> **Work item**
The answer must be every line from the entries below that contains "javascript".

> **Input data**
_ _ _

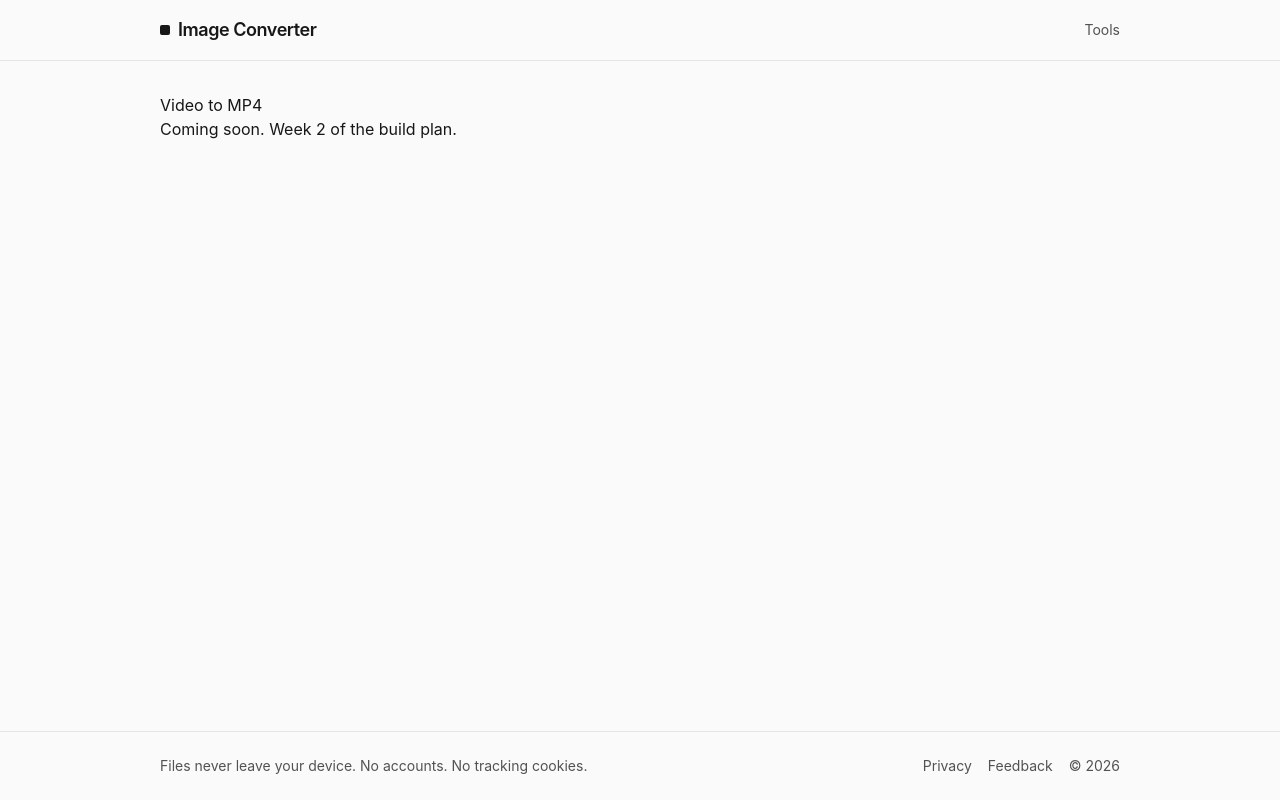
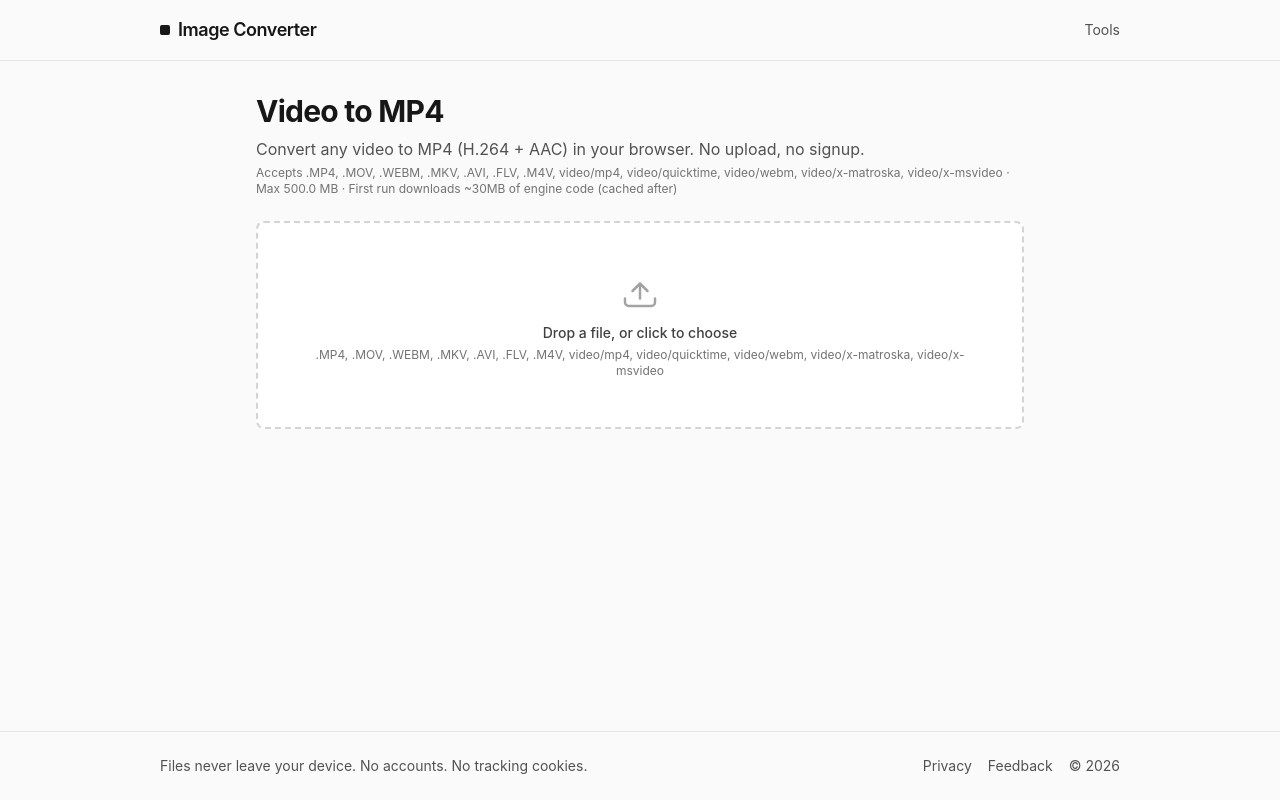
Before and after one commit to alshahia/image-converter, a React (Vite) app: page /video-to-mp4 in a window 1280 px wide. Built offline with nearby package versions, Linux system fonts and the light colour scheme.

Commit message:
Add ffmpeg engine + video-to-mp4 tool (Phase A Day 10)

```diff
--- /dev/null
+++ b/src/lib/conversions/video/video-to-mp4.ts
@@ -0,0 +1,72 @@
+import { fetchFile } from '@ffmpeg/util';
+import { attachProgress, getFFmpeg } from '../../engines/ffmpeg';
+
+export type Mp4Preset = 'ultrafast' | 'fast' | 'medium';
+
+export interface VideoToMp4Options {
+  preset?: Mp4Preset;
+  onProgress?: (pct: number) => void;
+}
+
+const INPUT_EXTENSIONS = ['mp4', 'mov', 'webm', 'mkv', 'avi', 'flv', 'm4v', 'mpeg', 'mpg'];
+
+function inferExtension(file: File | Blob, fallback: string): string {
+  const fromName = file instanceof File ? file.name.split('.').pop()?.toLowerCase() : undefined;
+  if (fromName && INPUT_EXTENSIONS.includes(fromName)) return fromName;
+  const fromType = file.type;
+  if (fromType === 'video/mp4') return 'mp4';
+  if (fromType === 'video/quicktime') return 'mov';
+  if (fromType === 'video/webm') return 'webm';
+  if (fromType === 'video/x-matroska') return 'mkv';
+  return fallback;
+}
+
+export async function videoToMp4(
+  file: File | Blob,
+  options: VideoToMp4Options = {},
+): Promise<Blob> {
+  const { preset = 'fast', onProgress } = options;
+  const ffmpeg = await getFFmpeg();
+  const detach = onProgress ? attachProgress(ffmpeg, onProgress) : null;
+
+  const inputName = `input.${inferExtension(file, 'mp4')}`;
+  const outputName = 'output.mp4';
+
+  try {
+    await ffmpeg.writeFile(inputName, await fetchFile(file));
+    await ffmpeg.exec([
+      '-i',
+      inputName,
+      '-c:v',
+      'libx264',
+      '-preset',
+      preset,
+      '-crf',
+      '23',
+      '-c:a',
+      'aac',
+      '-b:a',
+      '128k',
+      '-movflags',
+      '+faststart',
+      outputName,
+    ]);
+    const data = await ffmpeg.readFile(outputName);
+    const buffer: ArrayBuffer = (
+      data instanceof Uint8Array ? new Uint8Array(data) : new TextEncoder().encode(String(data))
+    ).buffer as ArrayBuffer;
+    return new Blob([buffer], { type: 'video/mp4' });
+  } finally {
+    if (detach) detach();
+    try {
+      await ffmpeg.deleteFile(inputName);
+    } catch {
+      // ignore
+    }
+    try {
+      await ffmpeg.deleteFile(outputName);
+    } catch {
+      // ignore
+    }
+  }
+}
--- a/src/lib/engines/ffmpeg.ts
+++ b/src/lib/engines/ffmpeg.ts
@@ -4,26 +4,29 @@ import { toBlobURL } from '@ffmpeg/util';
 let ffmpegInstance: FFmpeg | null = null;
 let loadingPromise: Promise<FFmpeg> | null = null;
 
-const FFMPEG_CORE_BASE = '/ffmpeg';
+const CORE_BASE = '/ffmpeg';
 
-export type ProgressHandler = (event: { progress: number; time: number }) => void;
+async function loadCore(ffmpeg: FFmpeg): Promise<void> {
+  await ffmpeg.load({
+    coreURL: await toBlobURL(`${CORE_BASE}/ffmpeg-core.js`, 'text/javascript'),
+    wasmURL: await toBlobURL(`${CORE_BASE}/ffmpeg-core.wasm`, 'application/wasm'),
+  });
+}
 
-export async function getFFmpeg(onProgress?: ProgressHandler): Promise<FFmpeg> {
-  if (ffmpegInstance) {
-    if (onProgress) ffmpegInstance.on('progress', onProgress);
-    return ffmpegInstance;
-  }
+export interface GetFFmpegOptions {
+  onLog?: (message: string) => void;
+}
+
+export async function getFFmpeg(options: GetFFmpegOptions = {}): Promise<FFmpeg> {
+  if (ffmpegInstance) return ffmpegInstance;
   if (loadingPromise) return loadingPromise;
 
   loadingPromise = (async () => {
     const ffmpeg = new FFmpeg();
-    if (onProgress) ffmpeg.on('progress', onProgress);
-
-    const coreURL = await toBlobURL(`${FFMPEG_CORE_BASE}/ffmpeg-core.js`, 'text/javascript');
-    const wasmURL = await toBlobURL(`${FFMPEG_CORE_BASE}/ffmpeg-core.wasm`, 'application/wasm');
-
-    await ffmpeg.load({ coreURL, wasmURL });
-
+    if (options.onLog) {
+      ffmpeg.on('log', ({ message }) => options.onLog?.(message));
+    }
+    await loadCore(ffmpeg);
     ffmpegInstance = ffmpeg;
     return ffmpeg;
   })();
@@ -31,6 +34,15 @@ export async function getFFmpeg(onProgress?: ProgressHandler): Promise<FFmpeg> {
   return loadingPromise;
 }
 
+export function attachProgress(ffmpeg: FFmpeg, onProgress: (pct: number) => void): () => void {
+  const handler = ({ progress }: { progress: number }) => {
+    const pct = Math.max(0, Math.min(100, progress * 100));
+    onProgress(pct);
+  };
+  ffmpeg.on('progress', handler);
+  return () => ffmpeg.off('progress', handler);
+}
+
 export function isFFmpegLoaded(): boolean {
   return ffmpegInstance !== null;
 }
--- a/src/routes/video-to-mp4.tsx
+++ b/src/routes/video-to-mp4.tsx
@@ -1,8 +1,148 @@
+import { useCallback, useState } from 'react';
+import { DownloadButton } from '../components/output/DownloadButton';
+import { ErrorMessage } from '../components/processing/ErrorMessage';
+import { ProcessingStatus } from '../components/processing/ProcessingStatus';
+import { Button } from '../components/ui/button';
+import { Card } from '../components/ui/card';
+import { DropZone } from '../components/upload/DropZone';
+import { FilePreview } from '../components/upload/FilePreview';
+import { useConversion } from '../hooks/useConversion';
+import { videoToMp4 } from '../lib/conversions/video/video-to-mp4';
+import { humanReadableAccept, isAcceptedType } from '../lib/utils/fileValidation';
+import {
+  MAX_VIDEO_BYTES,
+  WARN_VIDEO_BYTES,
+  checkFileSize,
+  formatBytes,
+} from '../lib/utils/guardRails';
+
+const ACCEPT = [
+  '.mp4',
+  '.mov',
+  '.webm',
+  '.mkv',
+  '.avi',
+  '.flv',
+  '.m4v',
+  'video/mp4',
+  'video/quicktime',
+  'video/webm',
+  'video/x-matroska',
+  'video/x-msvideo',
+];
+
 export default function VideoToMp4Page() {
+  const [file, setFile] = useState<File | null>(null);
+  const [fileError, setFileError] = useState<string | null>(null);
+  const { status, progress, result, error, run, cancel, reset } = useConversion();
+
+  const handleFile = useCallback(
+    (f: File | File[]) => {
+      const first = Array.isArray(f) ? f[0] : f;
+      if (!first) {
+        setFileError('No file selected.');
+        return;
+      }
+      setFileError(null);
+      if (!isAcceptedType(first, ACCEPT)) {
+        setFileError(
+          `Expected ${humanReadableAccept(ACCEPT)}. Got ${first.type || 'unknown type'}.`,
+        );
+        return;
+      }
+      const sizeCheck = checkFileSize(first, MAX_VIDEO_BYTES, WARN_VIDEO_BYTES, 'video');
+      if (sizeCheck.verdict === 'block') {
+        setFileError(sizeCheck.reason);
+        return;
+      }
+      setFile(first);
+      reset();
+    },
+    [reset],
+  );
+
+  const handleRemove = useCallback(() => {
+    cancel();
+    setFile(null);
+    setFileError(null);
+    reset();
+  }, [cancel, reset]);
+
+  const handleConvert = useCallback(async () => {
+    if (!file) return;
+    await run(videoToMp4(file));
+  }, [file, run]);
+
   return (
-    <div className="prose dark:prose-invert">
-      <h1>Video to MP4</h1>
-      <p>Coming soon. Week 2 of the build plan.</p>
+    <div className="mx-auto flex max-w-3xl flex-col gap-6">
+      <header>
+        <h1 className="text-3xl font-bold tracking-tight">Video to MP4</h1>
+        <p className="mt-2 text-neutral-600 dark:text-neutral-400">
+          Convert any video to MP4 (H.264 + AAC) in your browser. No upload, no signup.
+        </p>
+        <p className="mt-1 text-xs text-neutral-500">
+          Accepts {humanReadableAccept(ACCEPT)} · Max {formatBytes(MAX_VIDEO_BYTES)} · First run
+          downloads ~30MB of engine code (cached after)
+        </p>
+      </header>
+
+      {fileError && (
+        <ErrorMessage
+          error={fileError}
+          onReset={handleRemove}
+          title="This file can't be processed"
+        />
+      )}
+
+      {!file && !fileError && (
+        <DropZone accept={ACCEPT} onFile={handleFile} hint={humanReadableAccept(ACCEPT)} />
+      )}
+
+      {file && <FilePreview file={file} onRemove={handleRemove} />}
+
+      {file && status === 'idle' && (
+        <Card>
+          <p className="text-sm text-neutral-600 dark:text-neutral-400">
+            Output: MP4 with H.264 video and AAC audio. The conversion happens in your browser;
+            large files take longer.
+          </p>
+          <div className="mt-4">
+            <Button onClick={handleConvert}>Convert to MP4</Button>
+          </div>
+        </Card>
+      )}
+
+      {file && status === 'processing' && (
+        <ProcessingStatus progress={progress} onCancel={cancel} label="Encoding video..." />
+      )}
+
+      {file && status === 'done' && result && (
+        <Card>
+          <p className="text-sm text-neutral-600 dark:text-neutral-400">
+            Converted to MP4 · {formatBytes(result.size)}
+          </p>
+          <div className="mt-4">
+            <DownloadButton
+              blob={result}
+              inputName={file.name}
+              outputExtension="mp4"
+              outputMimeType="video/mp4"
+              label="Download .mp4"
+            />
+          </div>
+          <button
+            type="button"
+            onClick={handleRemove}
+            className="mt-3 text-sm text-neutral-500 underline hover:text-neutral-700 dark:hover:text-neutral-300"
+          >
+            Convert another file
+          </button>
+        </Card>
+      )}
+
+      {file && status === 'error' && error && (
+        <ErrorMessage error={error} onRetry={handleConvert} onReset={handleRemove} />
+      )}
     </div>
   );
 }
```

_ _ _

> **Reply to the task**
+    coreURL: await toBlobURL(`${CORE_BASE}/ffmpeg-core.js`, 'text/javascript'),
-    const coreURL = await toBlobURL(`${FFMPEG_CORE_BASE}/ffmpeg-core.js`, 'text/javascript');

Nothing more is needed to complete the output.